Turkey defeated in vote for UN Security Council seat

Turkey defeated in vote for UN Security Council seat

UNITED NATIONS - Associated Press
Turkey defeated in vote for UN Security Council seat

AFP Photo

Turkey failed in its effort to join the U.N.’s most powerful body on Oct. 16, when Venezuela, New Zealand, Spain, Angola and Malaysia were elected to coveted Security Council seats.
Neither Turkey nor Spain got enough votes in the first or second ballot of the election by the General Assembly’s 193 member states. They were competing with New Zealand for two seats in their group, called "Western Europe and Others." New Zealand easily gained a seat on the first ballot, while Spain made it on the third.

The 193-member U.N. General Assembly elected Spain with 132 votes in the third round of voting against 60 votes for Turkey. 

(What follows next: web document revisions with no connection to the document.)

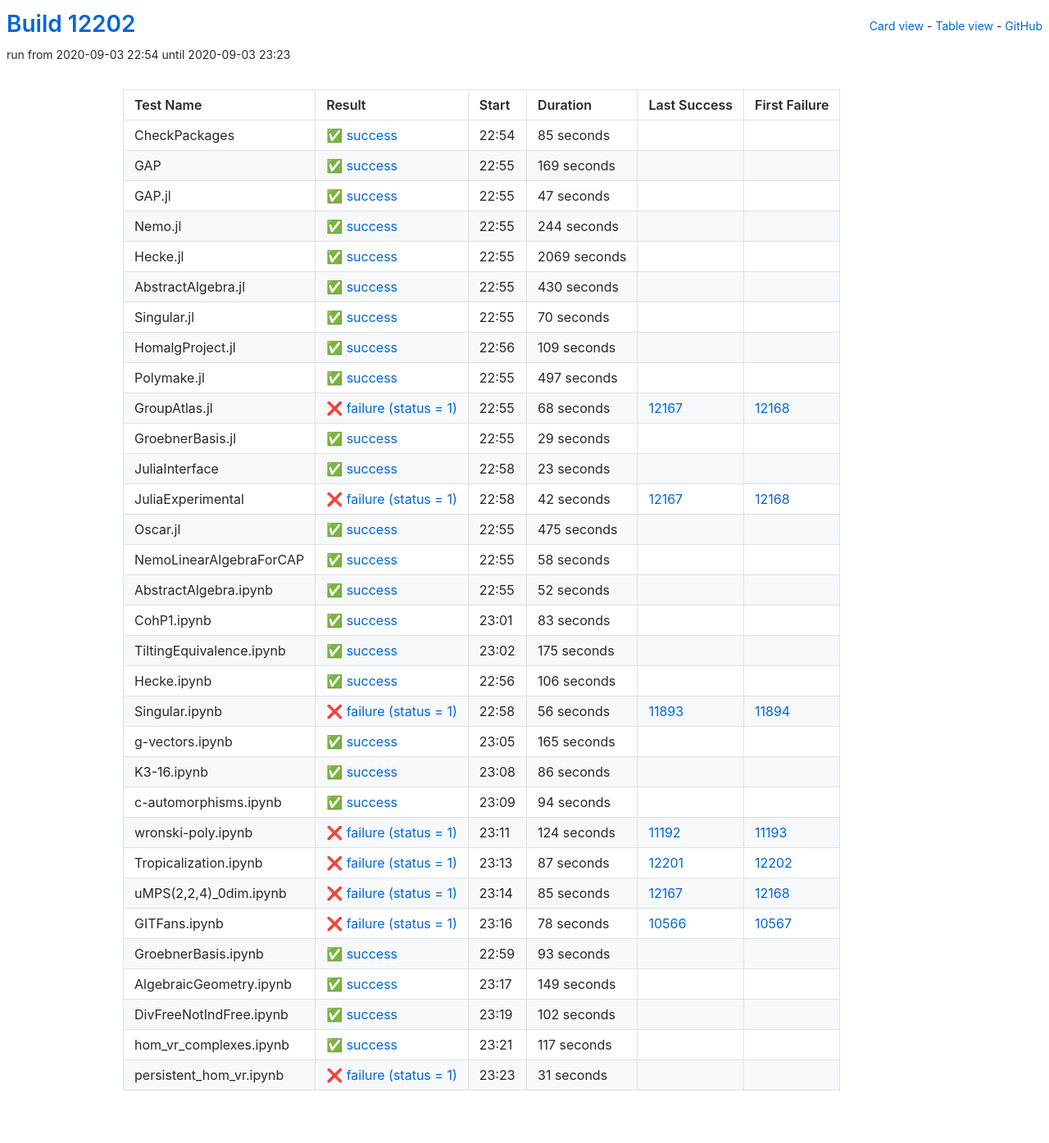
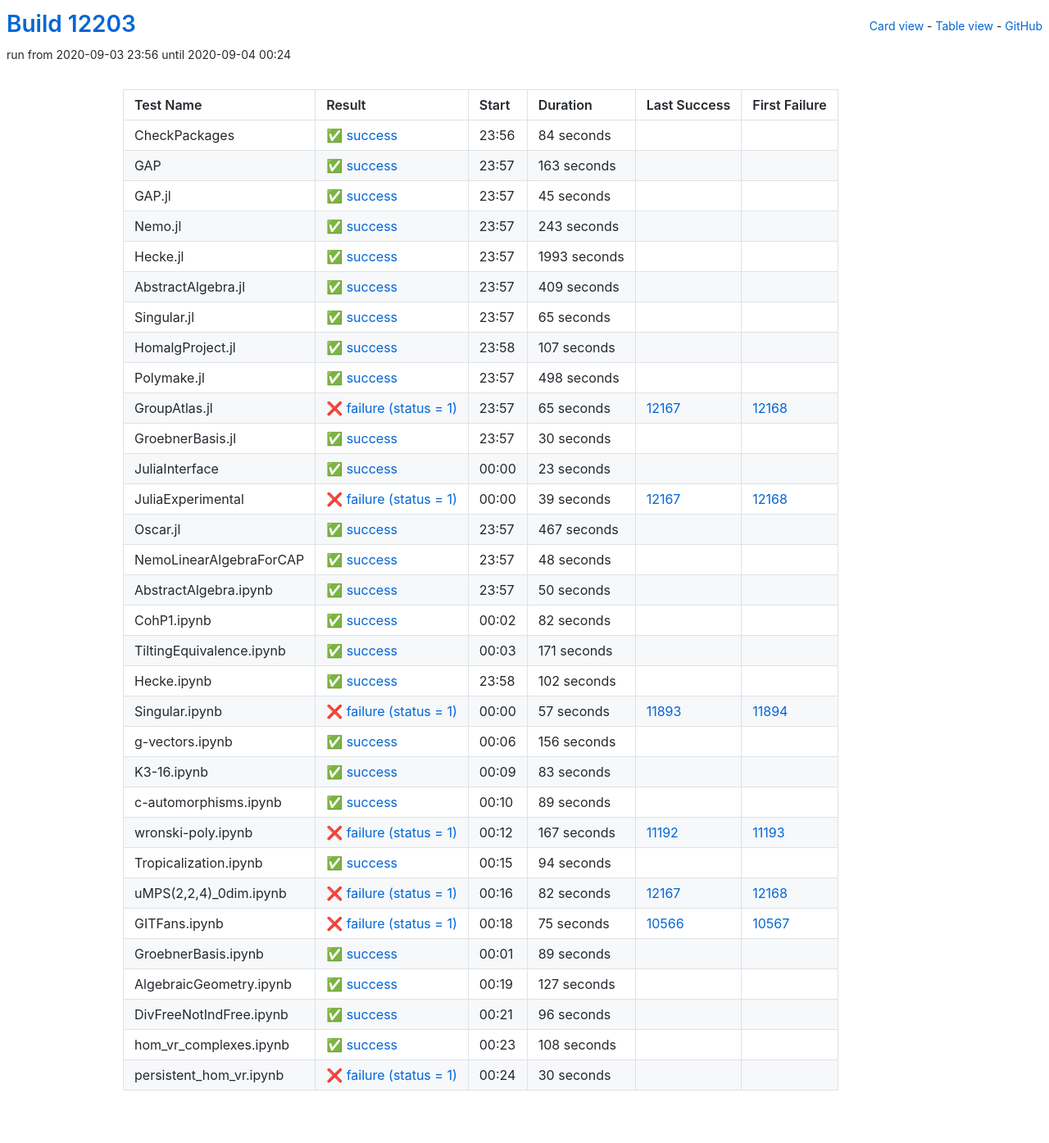
Before and after one commit to oscar-system/oscar-ci-status, a Jekyll site: the page built from table.html, in a window 1280 px wide. Shown: the whole page at 82% size. Built offline with Jekyll 4.4.1, drawn with Linux system fonts in a browser that asks for light colours.

Commit message:
Build #12203

```diff
--- a/_data/ci.yml
+++ b/_data/ci.yml
@@ -1,6 +1,6 @@
 ---
-build: 12202
-build_url: https://oscarci.mathematik.uni-kl.de/job/oscar/12202/
+build: 12203
+build_url: https://oscarci.mathematik.uni-kl.de/job/oscar/12203/
 job: oscar
 organization: oscar-system
 repo: oscar-ci-status
@@ -8,140 +8,140 @@
 tests:
 - name: CheckPackages
   id: checkpackages
-  log: https://oscarci.mathematik.uni-kl.de/job/oscar/12202/artifact/logs/build-12202/CheckPackages.log
-  start: 2020-09-03 22:54
+  log: https://oscarci.mathematik.uni-kl.de/job/oscar/12203/artifact/logs/build-12203/CheckPackages.log
+  start: 2020-09-03 23:56
   success: true
   exitcode: 0
   status: success
-  duration: 85
+  duration: 84
   last_success: false
   last_success_url:
   first_failure: false
   first_failure_url:
 - name: GAP
   id: gap
-  log: https://oscarci.mathematik.uni-kl.de/job/oscar/12202/artifact/logs/build-12202/GAP.log
-  start: 2020-09-03 22:55
+  log: https://oscarci.mathematik.uni-kl.de/job/oscar/12203/artifact/logs/build-12203/GAP.log
+  start: 2020-09-03 23:57
   success: true
   exitcode: 0
   status: success
-  duration: 169
+  duration: 163
   last_success: false
   last_success_url:
   first_failure: false
   first_failure_url:
 - name: GAP.jl
   id: gap-jl
-  log: https://oscarci.mathematik.uni-kl.de/job/oscar/12202/artifact/logs/build-12202/GAP.jl.log
-  start: 2020-09-03 22:55
+  log: https://oscarci.mathematik.uni-kl.de/job/oscar/12203/artifact/logs/build-12203/GAP.jl.log
+  start: 2020-09-03 23:57
   success: true
   exitcode: 0
   status: success
-  duration: 47
+  duration: 45
   last_success: false
   last_success_url:
   first_failure: false
   first_failure_url:
 - name: Nemo.jl
   id: nemo-jl
-  log: https://oscarci.mathematik.uni-kl.de/job/oscar/12202/artifact/logs/build-12202/Nemo.jl.log
-  start: 2020-09-03 22:55
+  log: https://oscarci.mathematik.uni-kl.de/job/oscar/12203/artifact/logs/build-12203/Nemo.jl.log
+  start: 2020-09-03 23:57
   success: true
   exitcode: 0
   status: success
-  duration: 244
+  duration: 243
   last_success: false
   last_success_url:
   first_failure: false
   first_failure_url:
 - name: Hecke.jl
   id: hecke-jl
-  log: https://oscarci.mathematik.uni-kl.de/job/oscar/12202/artifact/logs/build-12202/Hecke.jl.log
-  start: 2020-09-03 22:55
+  log: https://oscarci.mathematik.uni-kl.de/job/oscar/12203/artifact/logs/build-12203/Hecke.jl.log
+  start: 2020-09-03 23:57
   success: true
   exitcode: 0
   status: success
-  duration: 2069
+  duration: 1993
   last_success: false
   last_success_url:
   first_failure: false
   first_failure_url:
 - name: AbstractAlgebra.jl
   id: abstractalgebra-jl
-  log: https://oscarci.mathematik.uni-kl.de/job/oscar/12202/artifact/logs/build-12202/AbstractAlgebra.jl.log
-  start: 2020-09-03 22:55
+  log: https://oscarci.mathematik.uni-kl.de/job/oscar/12203/artifact/logs/build-12203/AbstractAlgebra.jl.log
+  start: 2020-09-03 23:57
   success: true
   exitcode: 0
   status: success
-  duration: 430
+  duration: 409
   last_success: false
   last_success_url:
   first_failure: false
   first_failure_url:
 - name: Singular.jl
   id: singular-jl
-  log: https://oscarci.mathematik.uni-kl.de/job/oscar/12202/artifact/logs/build-12202/Singular.jl.log
-  start: 2020-09-03 22:55
+  log: https://oscarci.mathematik.uni-kl.de/job/oscar/12203/artifact/logs/build-12203/Singular.jl.log
+  start: 2020-09-03 23:57
   success: true
   exitcode: 0
   status: success
-  duration: 70
+  duration: 65
   last_success: false
   last_success_url:
   first_failure: false
   first_failure_url:
 - name: HomalgProject.jl
   id: homalgproject-jl
-  log: https://oscarci.mathematik.uni-kl.de/job/oscar/12202/artifact/logs/build-12202/HomalgProject.jl.log
-  start: 2020-09-03 22:56
+  log: https://oscarci.mathematik.uni-kl.de/job/oscar/12203/artifact/logs/build-12203/HomalgProject.jl.log
+  start: 2020-09-03 23:58
   success: true
   exitcode: 0
   status: success
-  duration: 109
+  duration: 107
   last_success: false
   last_success_url:
   first_failure: false
   first_failure_url:
 - name: Polymake.jl
   id: polymake-jl
-  log: https://oscarci.mathematik.uni-kl.de/job/oscar/12202/artifact/logs/build-12202/Polymake.jl.log
-  start: 2020-09-03 22:55
+  log: https://oscarci.mathematik.uni-kl.de/job/oscar/12203/artifact/logs/build-12203/Polymake.jl.log
+  start: 2020-09-03 23:57
   success: true
   exitcode: 0
   status: success
-  duration: 497
+  duration: 498
   last_success: false
   last_success_url:
   first_failure: false
   first_failure_url:
 - name: GroupAtlas.jl
   id: groupatlas-jl
-  log: https://oscarci.mathematik.uni-kl.de/job/oscar/12202/artifact/logs/build-12202/GroupAtlas.jl.log
-  start: 2020-09-03 22:55
+  log: https://oscarci.mathematik.uni-kl.de/job/oscar/12203/artifact/logs/build-12203/GroupAtlas.jl.log
+  start: 2020-09-03 23:57
   success: false
   exitcode: 1
   status: failure
-  duration: 68
+  duration: 65
   last_success: 12167
   last_success_url: https://oscarci.mathematik.uni-kl.de/job/oscar/12167/
   first_failure: 12168
   first_failure_url: https://oscarci.mathematik.uni-kl.de/job/oscar/12168/
 - name: GroebnerBasis.jl
   id: groebnerbasis-jl
-  log: https://oscarci.mathematik.uni-kl.de/job/oscar/12202/artifact/logs/build-12202/GroebnerBasis.jl.log
-  start: 2020-09-03 22:55
+  log: https://oscarci.mathematik.uni-kl.de/job/oscar/12203/artifact/logs/build-12203/GroebnerBasis.jl.log
+  start: 2020-09-03 23:57
   success: true
   exitcode: 0
   status: success
-  duration: 29
+  duration: 30
   last_success: false
   last_success_url:
   first_failure: false
   first_failure_url:
 - name: JuliaInterface
   id: juliainterface
-  log: https://oscarci.mathematik.uni-kl.de/job/oscar/12202/artifact/logs/build-12202/JuliaInterface.log
-  start: 2020-09-03 22:58
+  log: https://oscarci.mathematik.uni-kl.de/job/oscar/12203/artifact/logs/build-12203/JuliaInterface.log
+  start: 2020-09-04 00:00
   success: true
   exitcode: 0
   status: success
@@ -152,56 +152,116 @@
   first_failure_url:
 - name: JuliaExperimental
   id: juliaexperimental
-  log: https://oscarci.mathematik.uni-kl.de/job/oscar/12202/artifact/logs/build-12202/JuliaExperimental.log
-  start: 2020-09-03 22:58
+  log: https://oscarci.mathematik.uni-kl.de/job/oscar/12203/artifact/logs/build-12203/JuliaExperimental.log
+  start: 2020-09-04 00:00
   success: false
   exitcode: 1
   status: failure
-  duration: 42
+  duration: 39
   last_success: 12167
   last_success_url: https://oscarci.mathematik.uni-kl.de/job/oscar/12167/
   first_failure: 12168
   first_failure_url: https://oscarci.mathematik.uni-kl.de/job/oscar/12168/
 - name: Oscar.jl
   id: oscar-jl
-  log: https://oscarci.mathematik.uni-kl.de/job/oscar/12202/artifact/logs/build-12202/Oscar.jl.log
-  start: 2020-09-03 22:55
+  log: https://oscarci.mathematik.uni-kl.de/job/oscar/12203/artifact/logs/build-12203/Oscar.jl.log
+  start: 2020-09-03 23:57
   success: true
   exitcode: 0
   status: success
-  duration: 475
+  duration: 467
   last_success: false
   last_success_url:
   first_failure: false
   first_failure_url:
 - name: NemoLinearAlgebraForCAP
   id: nemolinearalgebraforcap
-  log: https://oscarci.mathematik.uni-kl.de/job/oscar/12202/artifact/logs/build-12202/NemoLinearAlgebraForCAP.log
-  start: 2020-09-03 22:55
+  log: https://oscarci.mathematik.uni-kl.de/job/oscar/12203/artifact/logs/build-12203/NemoLinearAlgebraForCAP.log
+  start: 2020-09-03 23:57
   success: true
   exitcode: 0
   status: success
-  duration: 58
+  duration: 48
   last_success: false
   last_success_url:
   first_failure: false
   first_failure_url:
 - name: AbstractAlgebra.ipynb
   id: abstractalgebra-ipynb
-  log: https://oscarci.mathematik.uni-kl.de/job/oscar/12202/artifact/logs/build-12202/AbstractAlgebra.ipynb.log
-  start: 2020-09-03 22:55
+  log: https://oscarci.mathematik.uni-kl.de/job/oscar/12203/artifact/logs/build-12203/AbstractAlgebra.ipynb.log
+  start: 2020-09-03 23:57
   success: true
   exitcode: 0
   status: success
-  duration: 52
+  duration: 50
   last_success: false
   last_success_url:
   first_failure: false
   first_failure_url:
 - name: CohP1.ipynb
   id: cohp1-ipynb
-  log: https://oscarci.mathematik.uni-kl.de/job/oscar/12202/artifact/logs/build-12202/CohP1.ipynb.log
-  start: 2020-09-03 23:01
+  log: https://oscarci.mathematik.uni-kl.de/job/oscar/12203/artifact/logs/build-12203/CohP1.ipynb.log
+  start: 2020-09-04 00:02
+  success: true
+  exitcode: 0
+  status: success
+  duration: 82
+  last_success: false
+  last_success_url:
+  first_failure: false
+  first_failure_url:
+- name: TiltingEquivalence.ipynb
+  id: tiltingequivalence-ipynb
+  log: https://oscarci.mathematik.uni-kl.de/job/oscar/12203/artifact/logs/build-12203/TiltingEquivalence.ipynb.log
+  start: 2020-09-04 00:03
+  success: true
+  exitcode: 0
+  status: success
+  duration: 171
+  last_success: false
+  last_success_url:
+  first_failure: false
+  first_failure_url:
+- name: Hecke.ipynb
+  id: hecke-ipynb
+  log: https://oscarci.mathematik.uni-kl.de/job/oscar/12203/artifact/logs/build-12203/Hecke.ipynb.log
+  start: 2020-09-03 23:58
+  success: true
+  exitcode: 0
+  status: success
+  duration: 102
+  last_success: false
+  last_success_url:
+  first_failure: false
+  first_failure_url:
+- name: Singular.ipynb
+  id: singular-ipynb
+  log: https://oscarci.mathematik.uni-kl.de/job/oscar/12203/artifact/logs/build-12203/Singular.ipynb.log
+  start: 2020-09-04 00:00
+  success: false
+  exitcode: 1
+  status: failure
+  duration: 57
+  last_success: 11893
+  last_success_url: https://oscarci.mathematik.uni-kl.de/job/oscar/11893/
+  first_failure: 11894
+  first_failure_url: https://oscarci.mathematik.uni-kl.de/job/oscar/11894/
+- name: g-vectors.ipynb
+  id: g-vectors-ipynb
+  log: https://oscarci.mathematik.uni-kl.de/job/oscar/12203/artifact/logs/build-12203/g-vectors.ipynb.log
+  start: 2020-09-04 00:06
+  success: true
+  exitcode: 0
+  status: success
+  duration: 156
+  last_success: false
+  last_success_url:
+  first_failure: false
+  first_failure_url:
+- name: K3-16.ipynb
+  id: k3-16-ipynb
+  log: https://oscarci.mathematik.uni-kl.de/job/oscar/12203/artifact/logs/build-12203/K3-16.ipynb.log
+  start: 2020-09-04 00:09
   success: true
   exitcode: 0
   status: success
@@ -210,70 +270,34 @@
   last_success_url:
   first_failure: false
   first_failure_url:
-- name: TiltingEquivalence.ipynb
-  id: tiltingequivalence-ipynb
-  log: https://oscarci.mathematik.uni-kl.de/job/oscar/12202/artifact/logs/build-12202/TiltingEquivalence.ipynb.log
-  start: 2020-09-03 23:02
+- name: c-automorphisms.ipynb
+  id: c-automorphisms-ipynb
+  log: https://oscarci.mathematik.uni-kl.de/job/oscar/12203/artifact/logs/build-12203/c-automorphisms.ipynb.log
+  start: 2020-09-04 00:10
   success: true
   exitcode: 0
   status: success
-  duration: 175
+  duration: 89
   last_success: false
   last_success_url:
   first_failure: false
   first_failure_url:
-- name: Hecke.ipynb
-  id: hecke-ipynb
-  log: https://oscarci.mathematik.uni-kl.de/job/oscar/12202/artifact/logs/build-12202/Hecke.ipynb.log
-  start: 2020-09-03 22:56
-  success: true
-  exitcode: 0
-  status: success
-  duration: 106
-  last_success: false
-  last_success_url:
-  first_failure: false
-  first_failure_url:
-- name: Singular.ipynb
-  id: singular-ipynb
-  log: https://oscarci.mathematik.uni-kl.de/job/oscar/12202/artifact/logs/build-12202/Singular.ipynb.log
-  start: 2020-09-03 22:58
+- name: wronski-poly.ipynb
+  id: wronski-poly-ipynb
+  log: https://oscarci.mathematik.uni-kl.de/job/oscar/12203/artifact/logs/build-12203/wronski-poly.ipynb.log
+  start: 2020-09-04 00:12
   success: false
   exitcode: 1
   status: failure
-  duration: 56
-  last_success: 11893
-  last_success_url: https://oscarci.mathematik.uni-kl.de/job/oscar/11893/
-  first_failure: 11894
-  first_failure_url: https://oscarci.mathematik.uni-kl.de/job/oscar/11894/
-- name: g-vectors.ipynb
-  id: g-vectors-ipynb
-  log: https://oscarci.mathematik.uni-kl.de/job/oscar/12202/artifact/logs/build-12202/g-vectors.ipynb.log
-  start: 2020-09-03 23:05
-  success: true
-  exitcode: 0
-  status: success
-  duration: 165
-  last_success: false
-  last_success_url:
-  first_failure: false
-  first_failure_url:
-- name: K3-16.ipynb
-  id: k3-16-ipynb
-  log: https://oscarci.mathematik.uni-kl.de/job/oscar/12202/artifact/logs/build-12202/K3-16.ipynb.log
-  start: 2020-09-03 23:08
-  success: true
-  exitcode: 0
-  status: success
-  duration: 86
-  last_success: false
-  last_success_url:
-  first_failure: false
-  first_failure_url:
-- name: c-automorphisms.ipynb
-  id: c-automorphisms-ipynb
-  log: https://oscarci.mathematik.uni-kl.de/job/oscar/12202/artifact/logs/build-12202/c-automorphisms.ipynb.log
-  start: 2020-09-03 23:09
+  duration: 167
+  last_success: 11192
+  last_success_url: https://oscarci.mathematik.uni-kl.de/job/oscar/11192/
+  first_failure: 11193
+  first_failure_url: https://oscarci.mathematik.uni-kl.de/job/oscar/11193/
+- name: Tropicalization.ipynb
+  id: tropicalization-ipynb
+  log: https://oscarci.mathematik.uni-kl.de/job/oscar/12203/artifact/logs/build-12203/Tropicalization.ipynb.log
+  start: 2020-09-04 00:15
   success: true
   exitcode: 0
   status: success
@@ -282,110 +306,86 @@
   last_success_url:
   first_failure: false
   first_failure_url:
-- name: wronski-poly.ipynb
-  id: wronski-poly-ipynb
-  log: https://oscarci.mathematik.uni-kl.de/job/oscar/12202/artifact/logs/build-12202/wronski-poly.ipynb.log
-  start: 2020-09-03 23:11
+- name: uMPS(2,2,4)_0dim.ipynb
+  id: umps-2-2-4-0dim-ipynb
+  log: https://oscarci.mathematik.uni-kl.de/job/oscar/12203/artifact/logs/build-12203/uMPS-2-2-4-_0dim.ipynb.log
+  start: 2020-09-04 00:16
   success: false
   exitcode: 1
   status: failure
-  duration: 124
-  last_success: 11192
-  last_success_url: https://oscarci.mathematik.uni-kl.de/job/oscar/11192/
-  first_failure: 11193
-  first_failure_url: https://oscarci.mathematik.uni-kl.de/job/oscar/11193/
-- name: Tropicalization.ipynb
-  id: tropicalization-ipynb
-  log: https://oscarci.mathematik.uni-kl.de/job/oscar/12202/artifact/logs/build-12202/Tropicalization.ipynb.log
-  start: 2020-09-03 23:13
-  success: false
-  exitcode: 1
-  status: failure
-  duration: 87
-  last_success: 12201
-  last_success_url: https://oscarci.mathematik.uni-kl.de/job/oscar/12201/
-  first_failure: 12202
-  first_failure_url: https://oscarci.mathematik.uni-kl.de/job/oscar/12202/
-- name: uMPS(2,2,4)_0dim.ipynb
-  id: umps-2-2-4-0dim-ipynb
-  log: https://oscarci.mathematik.uni-kl.de/job/oscar/12202/artifact/logs/build-12202/uMPS-2-2-4-_0dim.ipynb.log
-  start: 2020-09-03 23:14
-  success: false
-  exitcode: 1
-  status: failure
-  duration: 85
+  duration: 82
   last_success: 12167
   last_success_url: https://oscarci.mathematik.uni-kl.de/job/oscar/12167/
   first_failure: 12168
   first_failure_url: https://oscarci.mathematik.uni-kl.de/job/oscar/12168/
 - name: GITFans.ipynb
   id: gitfans-ipynb
-  log: https://oscarci.mathematik.uni-kl.de/job/oscar/12202/artifact/logs/build-12202/GITFans.ipynb.log
-  start: 2020-09-03 23:16
+  log: https://oscarci.mathematik.uni-kl.de/job/oscar/12203/artifact/logs/build-12203/GITFans.ipynb.log
+  start: 2020-09-04 00:18
   success: false
   exitcode: 1
   status: failure
-  duration: 78
+  duration: 75
   last_success: 10566
   last_success_url: https://oscarci.mathematik.uni-kl.de/job/oscar/10566/
   first_failure: 10567
   first_failure_url: https://oscarci.mathematik.uni-kl.de/job/oscar/10567/
 - name: GroebnerBasis.ipynb
   id: groebnerbasis-ipynb
-  log: https://oscarci.mathematik.uni-kl.de/job/oscar/12202/artifact/logs/build-12202/GroebnerBasis.ipynb.log
-  start: 2020-09-03 22:59
+  log: https://oscarci.mathematik.uni-kl.de/job/oscar/12203/artifact/logs/build-12203/GroebnerBasis.ipynb.log
+  start: 2020-09-04 00:01
   success: true
   exitcode: 0
   status: success
-  duration: 93
+  duration: 89
   last_success: false
   last_success_url:
   first_failure: false
   first_failure_url:
 - name: AlgebraicGeometry.ipynb
   id: algebraicgeometry-ipynb
-  log: https://oscarci.mathematik.uni-kl.de/job/oscar/12202/artifact/logs/build-12202/AlgebraicGeometry.ipynb.log
-  start: 2020-09-03 23:17
+  log: https://oscarci.mathematik.uni-kl.de/job/oscar/12203/artifact/logs/build-12203/AlgebraicGeometry.ipynb.log
+  start: 2020-09-04 00:19
   success: true
   exitcode: 0
   status: success
-  duration: 149
+  duration: 127
   last_success: false
   last_success_url:
   first_failure: false
   first_failure_url:
 - name: DivFreeNotIndFree.ipynb
   id: divfreenotindfree-ipynb
-  log: https://oscarci.mathematik.uni-kl.de/job/oscar/12202/artifact/logs/build-12202/DivFreeNotIndFree.ipynb.log
-  start: 2020-09-03 23:19
+  log: https://oscarci.mathematik.uni-kl.de/job/oscar/12203/artifact/logs/build-12203/DivFreeNotIndFree.ipynb.log
+  start: 2020-09-04 00:21
   success: true
   exitcode: 0
   status: success
-  duration: 102
+  duration: 96
   last_success: false
   last_success_url:
   first_failure: false
   first_failure_url:
 - name: hom_vr_complexes.ipynb
   id: hom-vr-complexes-ipynb
-  log: https://oscarci.mathematik.uni-kl.de/job/oscar/12202/artifact/logs/build-12202/hom_vr_complexes.ipynb.log
-  start: 2020-09-03 23:21
+  log: https://oscarci.mathematik.uni-kl.de/job/oscar/12203/artifact/logs/build-12203/hom_vr_complexes.ipynb.log
+  start: 2020-09-04 00:23
   success: true
   exitcode: 0
   status: success
-  duration: 117
+  duration: 108
   last_success: false
   last_success_url:
   first_failure: false
   first_failure_url:
 - name: persistent_hom_vr.ipynb
   id: persistent-hom-vr-ipynb
-  log: https://oscarci.mathematik.uni-kl.de/job/oscar/12202/artifact/logs/build-12202/persistent_hom_vr.ipynb.log
-  start: 2020-09-03 23:23
+  log: https://oscarci.mathematik.uni-kl.de/job/oscar/12203/artifact/logs/build-12203/persistent_hom_vr.ipynb.log
+  start: 2020-09-04 00:24
   success: false
   exitcode: 1
   status: failure
-  duration: 31
+  duration: 30
   last_success: false
   last_success_url:
   first_failure: false
```
Also changed, not shown: README.md.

Turkey got 72 votes in the second round against 121 for Spain. The board membership requires a minimum of 129 votes. 

Venezuela won 181 votes in its favor, Malaysia won 187 votes, Angola won 190 votes and New Zealand won 145 votes.  
Special attention had been on Turkey as it is under growing pressure to do more about the war in Syria pushing up against its border. Turkey lobbied heavily for a council seat, with its foreign minister hosting a party at the iconic Waldorf Astoria hotel the night before the vote.
The Turkish mission to the U.N. was not available for immediate comment.
The five winners will join the Security Council on Jan. 1 and serve through 2016 as non-veto-wielding members. The five will replace Argentina, Australia, Luxembourg, South Korea and Rwanda.
Venezuela’s socialist government was unopposed for the single seat allocated to Latin America and the Caribbean. Angola was the only candidate for an African seat, and Malaysia had no opposition for an Asian seat.
With Venezuela’s victory, Russia and China will likely gain an ally on some key international issues that have put them at odds with the three Western permanent members - the U.S., Britain and France. Venezuelan President Nicolas Maduro has close ties with Syria’s President Bashar Assad and Iran and has strongly supported Russia in the Ukraine crisis.
In Caracas, a jubilant Maduro appeared on television shortly after the General Assembly vote and led his cabinet in an extended round of applause. He said the win showed the support the "entire world" has for the late President Hugo Chavez’s vision.
Venezuela’s foreign minister, Rafael Ramirez, said the win came despite a "malign campaign against our country."
The victory comes on the heels of a report from another U.N. body condemning Venezuela for taking political prisoners during a crackdown on anti-government street protests this spring.
The United States, which publicly opposed Venezuela’s last attempt to join the council in 2006, did not do so this time and would not discuss how it voted Thursday. Ten countries abstained in that vote.
"Unfortunately, Venezuela’s conduct at the U.N. has run counter to the spirit of the U.N. Charter, and its violations of human rights at home are at odds with the Charter’s letter," U.S. Ambassador Samantha Power said in a statement shortly after the vote. "The United States will continue to call upon the government of Venezuela to respect the fundamental freedoms and universal human rights of its people."
Venezuela’s two-year term will give the country a high-profile arena for fiery rhetoric - much of it likely from Chavez’s daughter, Maria Gabriela Chavez, who was recently named deputy ambassador to the U.N.
Rights observers expressed concern at some of the newly elected council members.
"The Security Council’s new membership could prove more problematic on human rights issues, with several generally rights-friendly countries leaving and others coming on board with poor voting records," Philippe Bolopion, the U.N. director of Human Rights Watch, said in a statement. "This is particularly true of Venezuela, which has consistently challenged protection efforts at the (U.N.) Human Rights Council, but also of Angola and Malaysia, which need to demonstrate a more human rights-oriented approach in New York than they did in Geneva."
The countries’ foreign ministers have been in town lobbying hard for support, with splashy banquets and other events. The ballots are secret, and to win, each country had to obtain support of two-thirds of all General Assembly members present, or a minimum of 129 votes if all 193 members participate.
New Zealand’s foreign minister, Murray McCully, said his country was "obviously touched" to receive such strong support, with 145 votes.